– With as much time as most people spend inside these days, most of these things occupy my boxes totally UN-witnessed. So for the ones that don’t see it they just call or send me a text with… YA GOT BEES.
I could learn a painful lesson some day, but I also try to read the people I’m trapping on. Most of these people I have known for either my entire life, or have worked with them for the last 15 years at one place of employment. THEY ALL KNOW I’M NUTS, but they also know I wouldn’t put them in danger. I have one co-worker with a son that used to be TERRIFIED of bees. Now every Spring he’s asking his Dad if I’m going to bring the swarm trap out. He’s the one that checks the trap for me at their house.
When a trap host gets to see a swarm coming in for the first time they are totally amazed. THEY TELL EVERYONE THEY KNOW ABOUT IT! Then people THEY KNOW want traps. That’s the way it has been working for me. I have way more people wanting them than what I can field.
I had a hive hosts get stung by bees a couple times. One guy’s wife pulled 50 some stingers out of his face and arms (he did something I told him NOT to do, and got reminded). Both were hosts I’d known for 20+ years. That’s why the hives were there. I told both I should charge them for apitherapy, and that was that. For me to do something associated with the bees with someone I gotta know em well enough to trust em.
Thanks for reading… Gotta catch some ZZZZZZzzzz…. Gotta PAINT TOMORROW!
Thanks for all the great info! I’ve been reading your blog and totally agree with your approach to beekeeping. This is my second year – both of my “purchased” nucs from last year failed to overwinter. I’m making my first foray into trapping, and had a couple of questions:
1. How close is too close to my bee yard? Some friends have land about 1.8 miles down the road – will relocating a swarm trapped there cause them to return to the original spot?
2. One of my failed hives has some honey left in the frames. There are lots of bees in there robbing, so I know there are wild bees around. I’m experimenting with some lemongrass oil in the hive (basically 2 deeps with comb and some honey) to see if I can catch a swarm here. Have you tried anything like that before?
Thanks for all the great info!
1) I would utilize the information on MOVING BEES that Mike Bush has out there.

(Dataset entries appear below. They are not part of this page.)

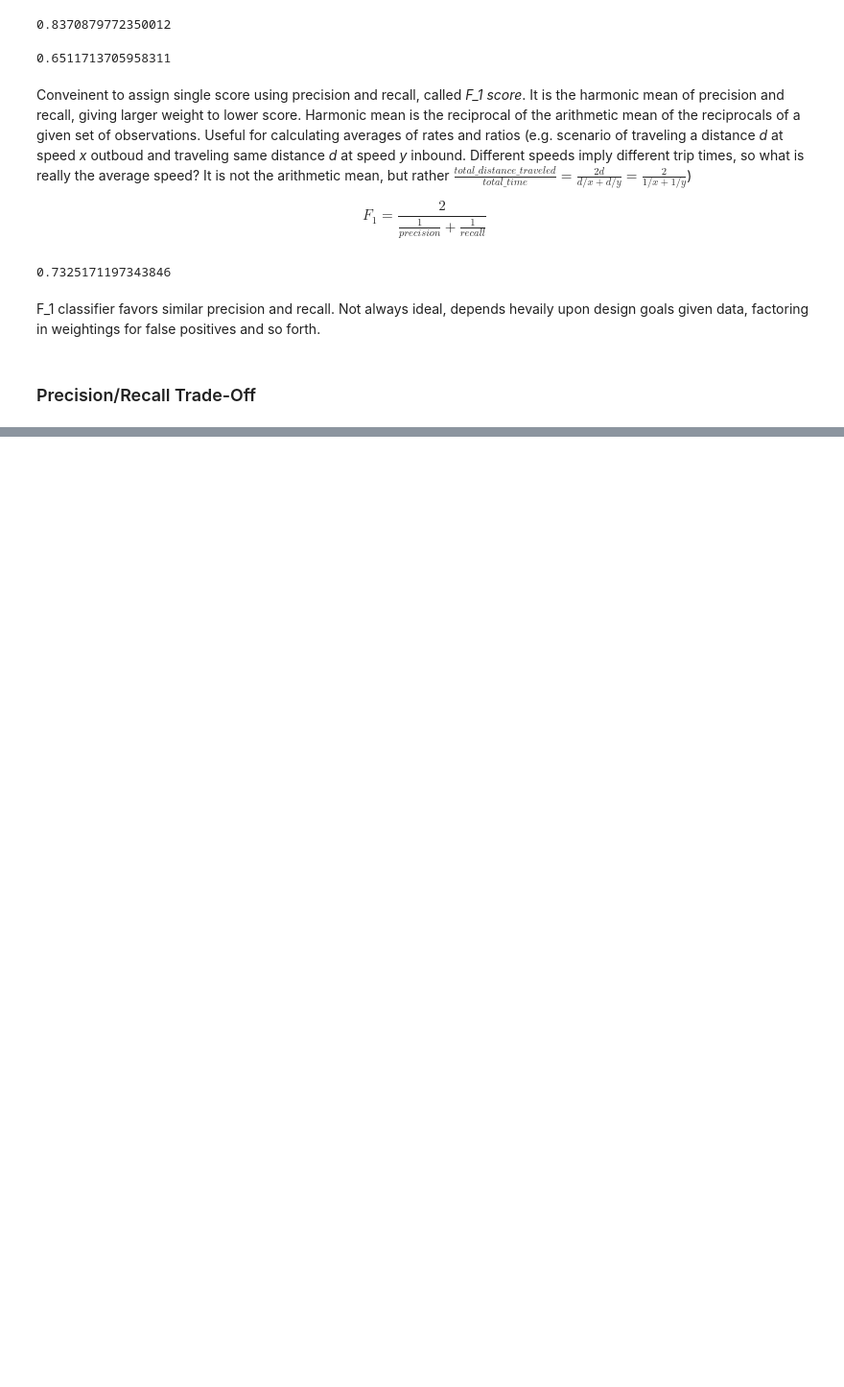
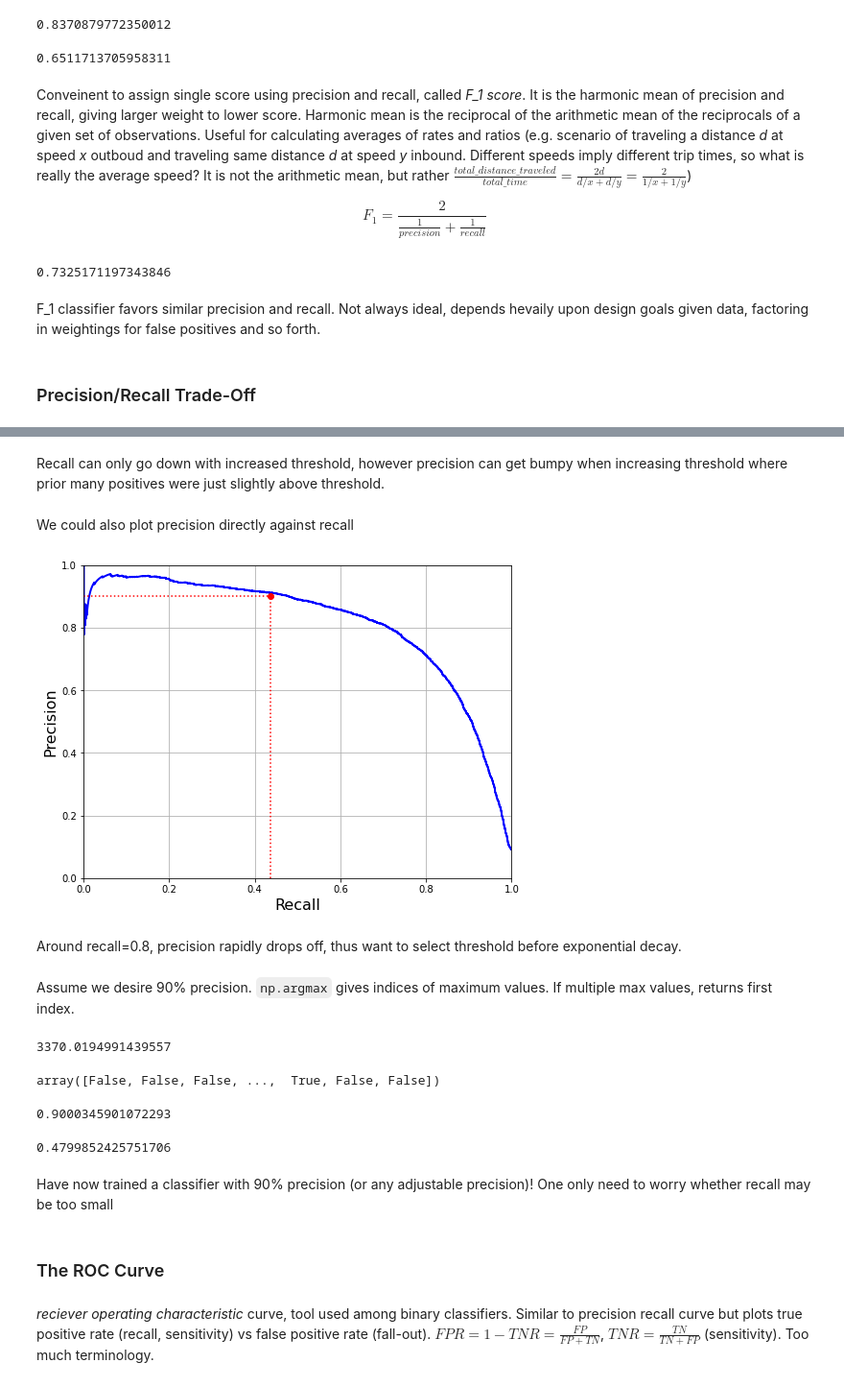
Before and after one commit to phelps-matthew/Coding-Exercises, a Jupyter notebook: ml/geron/03_Classification.ipynb, the cells around one changed output, grey strips where cells are left out. Shown: that part at 96% size. Cells and saved outputs as stored; diff of their text form; code cells hidden in the pictures; blank space fills up the shorter version.

```diff
--- a/ml/geron/03_Classification.ipynb
+++ b/ml/geron/03_Classification.ipynb
@@ -166,0 +214,48 @@ Increasing precision decreases recall, vice versa.
+# %% [markdown]
+Recall can only go down with increased threshold, however precision can get bumpy when increasing threshold where prior many positives were just slightly above threshold.
+# %% [markdown]
+We could also plot precision directly against recall
+# %%
+def plot_precision_vs_recall(precisions, recalls):
+    plt.plot(recalls, precisions, "b-", linewidth=2)
+    plt.xlabel("Recall", fontsize=16)
+    plt.ylabel("Precision", fontsize=16)
+    plt.axis([0, 1, 0, 1])
+    plt.grid(True)
+
+plt.figure(figsize=(8, 6))
+plot_precision_vs_recall(precisions, recalls)
+plt.plot([0.4368, 0.4368], [0., 0.9], "r:")
+plt.plot([0.0, 0.4368], [0.9, 0.9], "r:")
+plt.plot([0.4368], [0.9], "ro")
+plt.show()
+# %% [output]
+[figure, added]
+# %% [markdown]
+Around recall=0.8, precision rapidly drops off, thus want to select threshold before exponential decay.
+# %% [markdown]
+Assume we desire 90% precision. `np.argmax` gives indices of maximum values. If multiple max values, returns first index.
+# %%
+threshold_90_precision = thresholds[np.argmax(precisions >= 0.90)]
+threshold_90_precision
+# %% [output]
+3370.0194991439557
+# %%
+y_train_predict_90 = (y_scores >= threshold_90_precision)
+y_train_predict_90
+# %% [output]
+array([False, False, False, ...,  True, False, False])
+# %%
+precision_score(y_train_5, y_train_predict_90)
+# %% [output]
+0.9000345901072293
+# %%
+recall_score(y_train_5, y_train_predict_90)
+# %% [output]
+0.4799852425751706
+# %% [markdown]
+Have now trained a classifier with 90% precision (or any adjustable precision)! One only need to worry whether recall may be too small
+# %% [markdown]
+### The ROC Curve
+# %% [markdown]
+*reciever operating characteristic* curve, tool used among binary classifiers. Similar to precision recall curve but plots true positive rate (recall, sensitivity) vs false positive rate (fall-out). $FPR = 1 - TNR = \frac{FP}{FP + TN}$, $TNR = \frac{TN}{TN+FP}$ (sensitivity). Too much terminology.
```
Also changed, not shown: parts of 20 cells of this notebook.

I have NOT done this, but the info has been out there long enough that if it didn’t work I would have heard back from people I have recommended it to. 🙂 Check down towards the bottom (>2 feet < 2 miles) http://www.bushfarms.com/beesmoving.htm
2) I have NOT done that. Typically what I do is take those frames out and put them in traps. Since you don’t have hives there now you don’t need to worry about a huge robbing fest, but once you have your bees around there it’s generally better to allow them to rob things that are at least a mile away from YOUR HIVES. I don’t know the exact distance. 100 yards is NOT far enough. I know. Otherwise there is robbing carnage back at the hives. I have an uncle with a farm about a mile from the home apiary. That’s where I put extracted supers and honey from deadouts when I have it in large quantities.
There is a chance that box could take a swarm. A couple weeks ago I was talking about Swarm Trapping with Solomon Parker on The Treatment-Free Beekeeping Podcast. I was talking with him about how traps don’t seem to pick up bees as readily when the entire box is filled with drawn out comb. It is my belief they prefer some open space in there. It only makes sense. When they leave they are primed and ready to make comb. In their own way they must be aware of it. All that being said… They are BEES… They’re gonna do what they do.
It’s good you have them near you. I just found a new trapping location today on the way home from work. An elderly lady from the community called me about a swarm. The swarm had left but in chatting with her I found out that a neighbor of hers YEARS AGO had bees for many years. That’s part of my pattern! Going back in the morning with a HOT trap!
Thanks for reading and commenting.